What’s astounding about Herzog’s strategy is that he has ample opportunity to land a gut punch precisely on that decisive question: Who will better protect our children? But he isn’t throwing the punch.

Let’s start with relations with the U.S. administration. Every Israeli knows that our lives depend on our relationship with our best and only friend. Every Israeli knows that intimate ties with the U.S. president are a necessary condition for our continued existence, from the supply of sophisticated military equipment to casting vetoes at the United Nations.

But Netanyahu has destroyed our relationship with Barack Obama. He liquidated our most important strategic asset.

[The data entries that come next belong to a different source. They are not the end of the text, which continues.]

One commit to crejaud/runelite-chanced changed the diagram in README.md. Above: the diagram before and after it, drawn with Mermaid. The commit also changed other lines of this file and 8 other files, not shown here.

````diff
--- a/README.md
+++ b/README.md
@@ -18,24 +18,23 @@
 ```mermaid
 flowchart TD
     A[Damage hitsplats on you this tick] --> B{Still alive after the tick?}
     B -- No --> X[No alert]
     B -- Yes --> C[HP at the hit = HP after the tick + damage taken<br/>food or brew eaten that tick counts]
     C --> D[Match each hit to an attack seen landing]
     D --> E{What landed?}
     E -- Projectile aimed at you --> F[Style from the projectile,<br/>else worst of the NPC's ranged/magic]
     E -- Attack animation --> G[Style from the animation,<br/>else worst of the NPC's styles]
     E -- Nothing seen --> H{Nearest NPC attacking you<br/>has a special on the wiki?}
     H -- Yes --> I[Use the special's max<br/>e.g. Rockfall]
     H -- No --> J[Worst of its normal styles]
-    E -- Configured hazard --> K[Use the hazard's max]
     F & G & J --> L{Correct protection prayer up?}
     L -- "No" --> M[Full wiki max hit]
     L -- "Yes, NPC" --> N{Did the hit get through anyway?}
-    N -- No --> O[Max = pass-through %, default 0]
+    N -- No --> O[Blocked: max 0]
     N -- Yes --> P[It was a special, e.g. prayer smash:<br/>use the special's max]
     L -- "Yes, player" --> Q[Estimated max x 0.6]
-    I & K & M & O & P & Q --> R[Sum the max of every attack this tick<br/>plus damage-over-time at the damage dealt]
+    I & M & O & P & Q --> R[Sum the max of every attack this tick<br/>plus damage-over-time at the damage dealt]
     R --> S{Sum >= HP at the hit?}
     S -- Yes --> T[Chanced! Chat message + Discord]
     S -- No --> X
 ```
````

And it’s not just his expected speech to Congress, which is like sticking a thumb in the president’s eye. It’s also the lies he fed Obama about the sincerity of his intentions to negotiate with the Palestinians and the massive construction in the territories outside the settlement blocs.

The second security issue is Iran. Netanyahu keeps saying that he will save us from an Iranian nuclear bomb. But he’s failed.

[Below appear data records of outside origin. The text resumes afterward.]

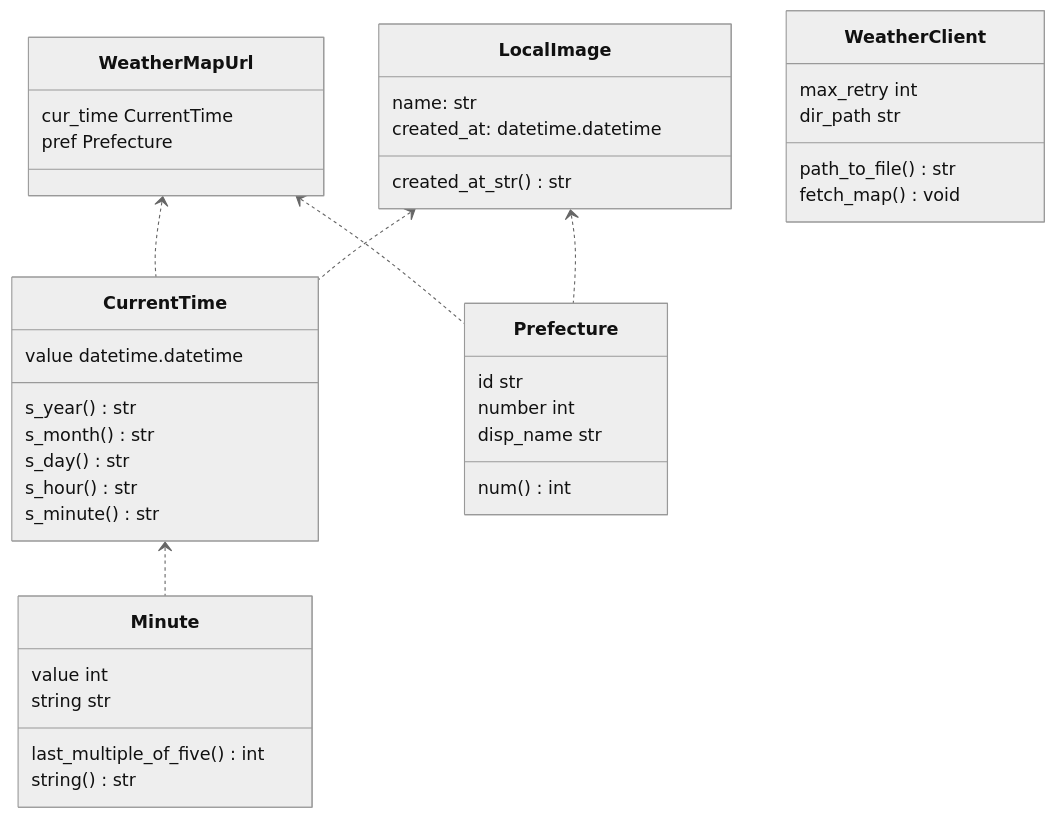
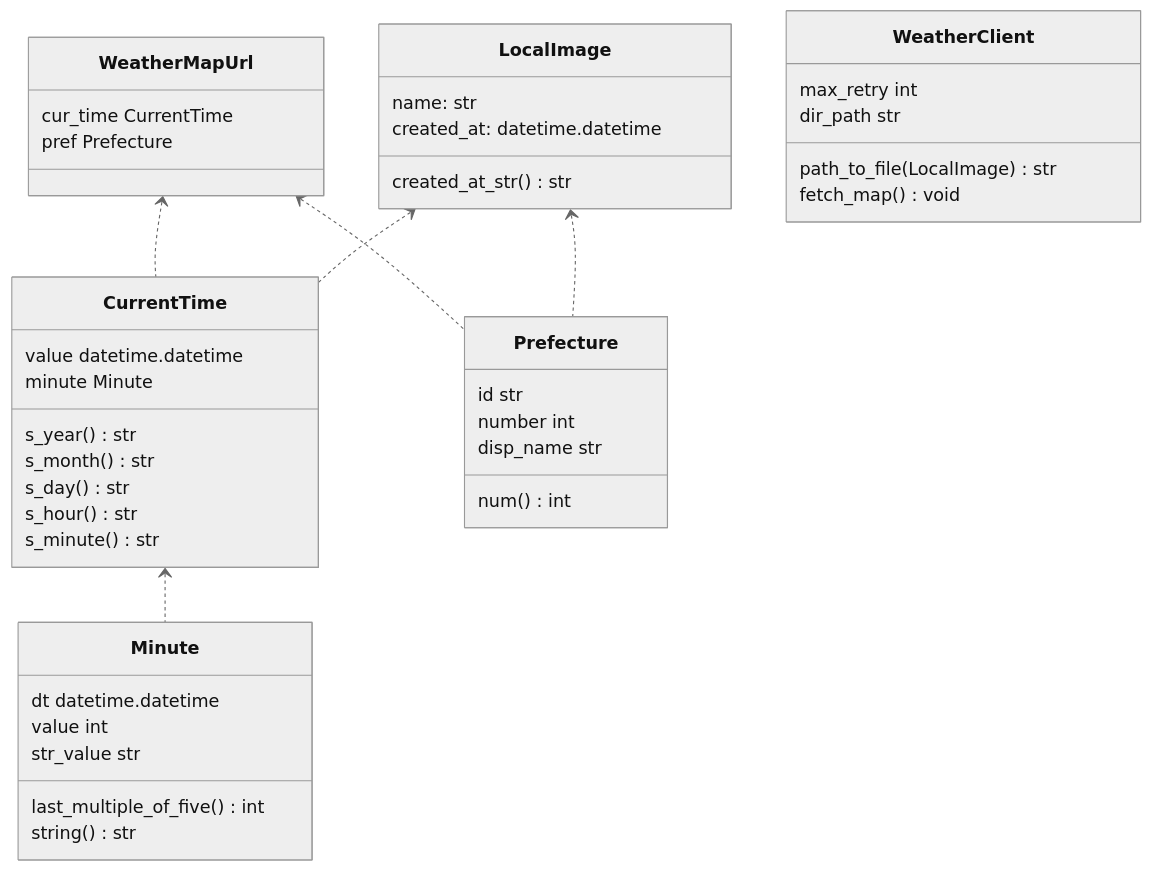
One commit to azul915/rain-monitor changed the second of 2 diagrams in README.md. Above: the diagram before and after it, drawn with Mermaid (neutral theme).

````diff
--- a/README.md
+++ b/README.md
@@ -16,48 +16,50 @@
 ```mermaid
 classDiagram
 	class Minute {
+		dt datetime.datetime
 		value int
-		string str
+		str_value str
 		last_multiple_of_five() int
 		string() str
 	}
 
 	class CurrentTime {
 		value datetime.datetime
+		minute Minute
 		s_year() str
 		s_month() str
 		s_day() str
 		s_hour() str
 		s_minute() str
 	}
 	CurrentTime <.. Minute
 
 	class Prefecture {
 		id str
 		number int
 		disp_name str
 		num() int
 	}
 
 	class WeatherMapUrl {
 		cur_time CurrentTime
 		pref Prefecture
 	}
 	WeatherMapUrl <.. Prefecture
 	WeatherMapUrl <.. CurrentTime
 
 	class LocalImage {
 		name: str
 		created_at: datetime.datetime
 		created_at_str() str
 	}
 	LocalImage <.. CurrentTime
 	LocalImage <.. Prefecture
 
 	class WeatherClient {
 		max_retry int
 		dir_path str
-		path_to_file() str
+		path_to_file(LocalImage) str
 		fetch_map() void
 	}
 ```
````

Iran is about to become a nuclear threshold state and threaten our existence, while Netanyahu, due to his endless quarrels and disputes with Obama, has turned the president from a friend into an enemy who has no interest in taking Israel’s interests into account.

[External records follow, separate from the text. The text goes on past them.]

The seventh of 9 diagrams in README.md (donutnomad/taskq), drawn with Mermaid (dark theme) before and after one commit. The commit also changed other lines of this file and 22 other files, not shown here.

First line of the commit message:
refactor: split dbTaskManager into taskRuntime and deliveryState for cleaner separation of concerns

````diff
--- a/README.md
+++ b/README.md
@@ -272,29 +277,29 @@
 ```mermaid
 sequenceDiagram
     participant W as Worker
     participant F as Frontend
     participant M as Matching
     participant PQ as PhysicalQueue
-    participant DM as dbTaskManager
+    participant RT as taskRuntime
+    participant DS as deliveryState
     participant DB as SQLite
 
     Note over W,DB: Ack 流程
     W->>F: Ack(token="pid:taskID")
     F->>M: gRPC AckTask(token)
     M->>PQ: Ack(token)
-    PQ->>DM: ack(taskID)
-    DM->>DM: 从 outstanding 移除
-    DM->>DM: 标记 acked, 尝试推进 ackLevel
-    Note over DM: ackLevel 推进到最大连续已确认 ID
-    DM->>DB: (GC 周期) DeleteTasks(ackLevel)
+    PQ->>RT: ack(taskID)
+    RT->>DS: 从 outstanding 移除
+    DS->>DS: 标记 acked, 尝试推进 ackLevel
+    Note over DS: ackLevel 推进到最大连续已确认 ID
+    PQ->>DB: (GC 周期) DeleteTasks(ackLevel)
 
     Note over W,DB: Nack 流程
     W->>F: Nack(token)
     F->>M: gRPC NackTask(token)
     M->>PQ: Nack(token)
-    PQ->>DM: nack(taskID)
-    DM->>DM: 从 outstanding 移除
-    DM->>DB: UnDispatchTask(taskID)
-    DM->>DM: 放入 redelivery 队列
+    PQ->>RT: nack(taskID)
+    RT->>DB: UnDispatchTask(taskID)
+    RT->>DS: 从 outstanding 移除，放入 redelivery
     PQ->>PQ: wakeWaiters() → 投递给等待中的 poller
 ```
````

The third issue is Hamas. Netanyahu promised that he would destroy Hamas. But after 50 days of fighting in Gaza last summer, not only wasn’t Hamas destroyed, it grew stronger. Now, it is digging new tunnels and developing better missiles to prepare for the next round.

The fourth issue is our future. Every passing day increases our diplomatic isolation and endangers our very existence.

Last April Palestinian Authority President Mahmoud Abbas proposed to negotiate borders, territorial swaps and security arrangements (while leaving the issues of the refugees, Jerusalem and the right of return for the second phase).

But Netanyahu responded, “First recognize us as a Jewish state,” and thereby destroyed this chance, too. That doesn’t stop him from prating about how Israel has “no partner.”

He is thus leading us to an undemocratic binational state between the Jordan River and the Mediterranean Sea, complete with an internal terrorist war. Or to put it more bluntly, to the end of the Zionist dream.

We go to the polls in five weeks, so Herzog has no time to spare.

But he could still change direction. He could stop talking about socioeconomic issues, abandon courtesy and politesse and hammer at the one issue that will determine the election’s outcome: life itself.